Calla later camps in a shack with other runaway women. Three pregnant, blue-ticket like her; another, on the other hand, is a white-ticket who aborted illegally, also the victim of a system that deprives women of the freedom of choice. An essential figure to understand that the fate of both is actually the same: the denial of the right to choose. Not a word more about the plot, which does not deserve spoilers and simplifications. But never in this novel are women truly sympathetic to each other. Each is a beast in search of the deep roots of a denied bestiality and physicality, in a frenzied exploration of the mystery of one’s own fertility, either prohibited or imposed: all are alone, solidarity is fleeting, transitory, linked to survival.
“I was a warm-blooded female animal. I was a doll with another doll inside of me. I was the chicken I opened up one day only to discover that the stomach had been left in by mistake, a pearlescent bag still full of grain from its final meal.”
Calla in fact, once expelled as a criminal, begins an erratic journey, hiding because she knows she can be captured. She sleeps now in hotels, now in the streets, now in the woods, has occasional relationships with men, often violent or humiliating, experiences the difficulty of foraging for food, washing herself, hiding her own identity. Her physical transformation is not only due to pregnancy, but also to being on the run which makes her dirty and barefoot, breaking or losing her shoes and transforming her feet into leathery tools of escape; which makes her dependant on alcohol; which leads her to see everything as blue as the note in the locket around her neck. Also in the description of the degradation, Mackintosh touches points of extraordinary, paradoxical realism: the wandering of Calla could be that of any homeless person in our cities. Her search for the border to a better country could be that of any refugee and any migrant. The frontier to be crossed coincides with the discovery of the will, of the destructive but unavoidable power of choice (whether or not to want children), which cannot be delegated to a state lottery and opens a divide between before and after. Thus, through the search for an elsewhere, for a right to mobility not conditioned by the exhibition of white or blue documents, by customs, by besiegement or pursuits by doctors and emissaries, in the imagination of the reader, this journey towards freedom powerfully connects internal colonialism (on the part that has always been subordinate in humankind: women) and external colonialism (on the weakest and most rejected peoples on the margins of history).

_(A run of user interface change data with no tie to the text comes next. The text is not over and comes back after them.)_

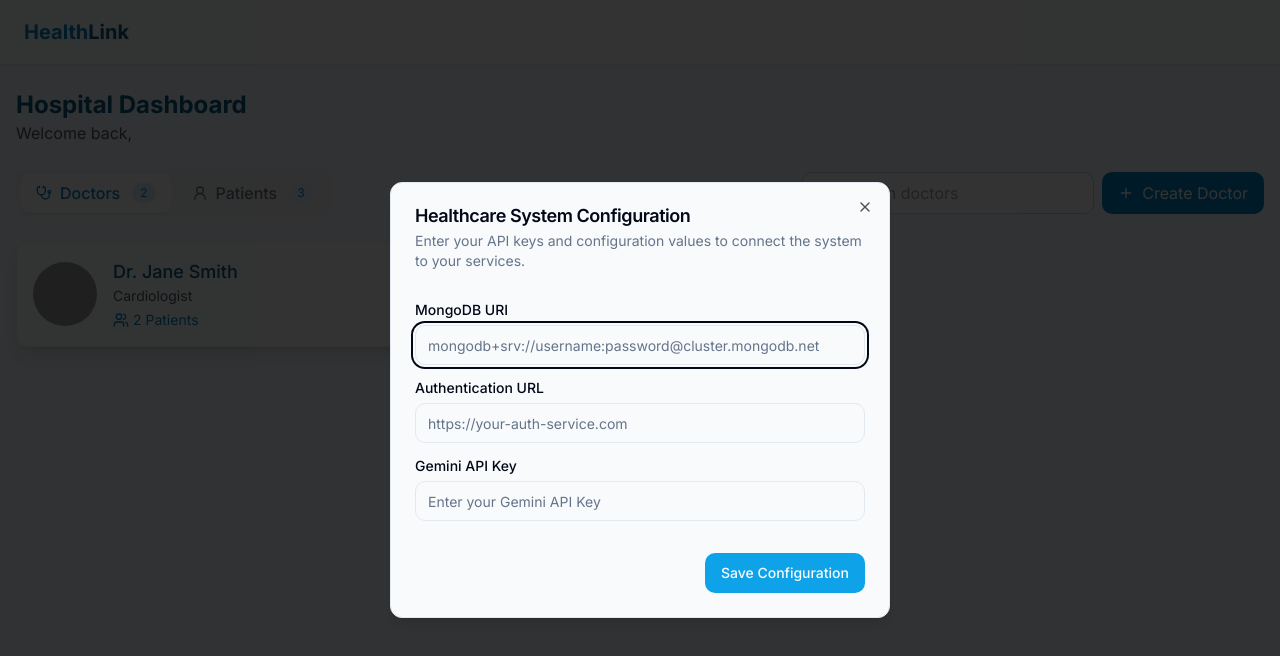
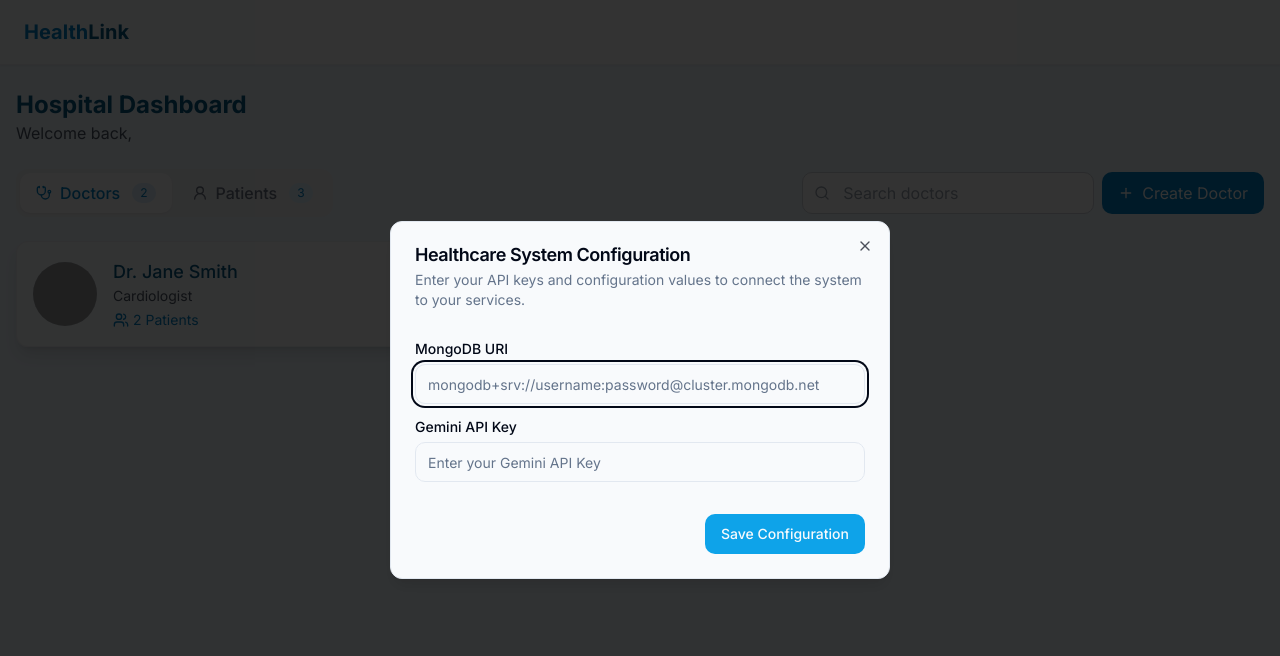
Before and after one commit to Hamsikakrishnan/doctorpatient-link, a React (Vite) app: page /hospital-dashboard in a window 1280 px wide. Shown: the top 656 px of the page. Built offline with nearby package versions, Linux system fonts and the light colour scheme; grey boxes are pictures that could not be loaded.

Commit message:
Refactor project to use Gemini/MongoDB
The project was refactored to use Gemini and MongoDB APIs, and the authentication URL dependency was removed.

```diff
--- a/src/components/ConfigSetup.tsx
+++ b/src/components/ConfigSetup.tsx
@@ -14,7 +14,6 @@ interface ConfigSetupProps {
 const ConfigSetup: React.FC<ConfigSetupProps> = ({ onComplete }) => {
   const [open, setOpen] = useState(false);
   const [mongodbUri, setMongodbUri] = useState(getConfigKey('MONGODB_URI') || '');
-  const [authUrl, setAuthUrl] = useState(getConfigKey('AUTHENTICATION_URL') || '');
   const [geminiKey, setGeminiKey] = useState(getConfigKey('GEMINI_API_KEY') || '');
   const [isConfigured, setIsConfigured] = useState(false);
 
@@ -23,24 +22,21 @@ const ConfigSetup: React.FC<ConfigSetupProps> = ({ onComplete }) => {
 
     // Check if we already have configuration
     const hasMongodbUri = !!getConfigKey('MONGODB_URI');
-    const hasAuthUrl = !!getConfigKey('AUTHENTICATION_URL');
     const hasGeminiKey = !!getConfigKey('GEMINI_API_KEY');
 
     setMongodbUri(getConfigKey('MONGODB_URI') || '');
-    setAuthUrl(getConfigKey('AUTHENTICATION_URL') || '');
     setGeminiKey(getConfigKey('GEMINI_API_KEY') || '');
 
-    setIsConfigured(hasMongodbUri && hasAuthUrl && hasGeminiKey);
+    setIsConfigured(hasMongodbUri && hasGeminiKey);
 
     // Open dialog if we're missing configuration
-    if (!(hasMongodbUri && hasAuthUrl && hasGeminiKey)) {
+    if (!(hasMongodbUri && hasGeminiKey)) {
       setOpen(true);
     }
   }, []);
 
   const saveConfiguration = () => {
     setConfigKey('MONGODB_URI', mongodbUri);
-    setConfigKey('AUTHENTICATION_URL', authUrl);
     setConfigKey('GEMINI_API_KEY', geminiKey);
 
     setIsConfigured(true);
@@ -79,16 +75,6 @@ const ConfigSetup: React.FC<ConfigSetupProps> = ({ onComplete }) => {
             </div>
 
             <div className="grid gap-2">
-              <Label htmlFor="authUrl">Authentication URL</Label>
-              <Input
-                id="authUrl"
-                value={authUrl}
-                onChange={(e) => setAuthUrl(e.target.value)}
-                placeholder="https://your-auth-service.com"
-              />
-            </div>
-
-            <div className="grid gap-2">
               <Label htmlFor="geminiKey">Gemini API Key</Label>
               <Input
                 id="geminiKey"
--- a/src/config/keys.ts
+++ b/src/config/keys.ts
@@ -4,7 +4,6 @@
 
 interface ConfigKeys {
   MONGODB_URI?: string;
-  AUTHENTICATION_URL?: string;
   GEMINI_API_KEY?: string;
 }
 
--- a/src/context/AuthContext.tsx
+++ b/src/context/AuthContext.tsx
@@ -44,9 +44,9 @@ export const AuthProvider: React.FC<{ children: React.ReactNode }> = ({ children
     try {
       // Check if API keys are configured
       const mongodbUri = getConfigKey('MONGODB_URI');
-      const authUrl = getConfigKey('AUTHENTICATION_URL');
+      const geminiKey = getConfigKey('GEMINI_API_KEY');
 
-      if (!mongodbUri || !authUrl) {
+      if (!mongodbUri || !geminiKey) {
         toast({
           title: "Configuration Required",
           description: "Please set up your API keys before logging in.",
@@ -54,9 +54,6 @@ export const AuthProvider: React.FC<{ children: React.ReactNode }> = ({ children
         });
         throw new Error('API keys not configured');
       }
-
-      // In a real app, this would use the authUrl to authenticate
-      // For demo purposes, we'll still use the mock authentication
 
       // Simulate API call
       await new Promise(resolve => setTimeout(resolve, 1000));
```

The novel denounces any despotism, which often manages to cunningly take on the role of kindness, irreproachable professional reliability, most aseptic diplomacy or free and incandescent love.
Translated by Daniela Travaglini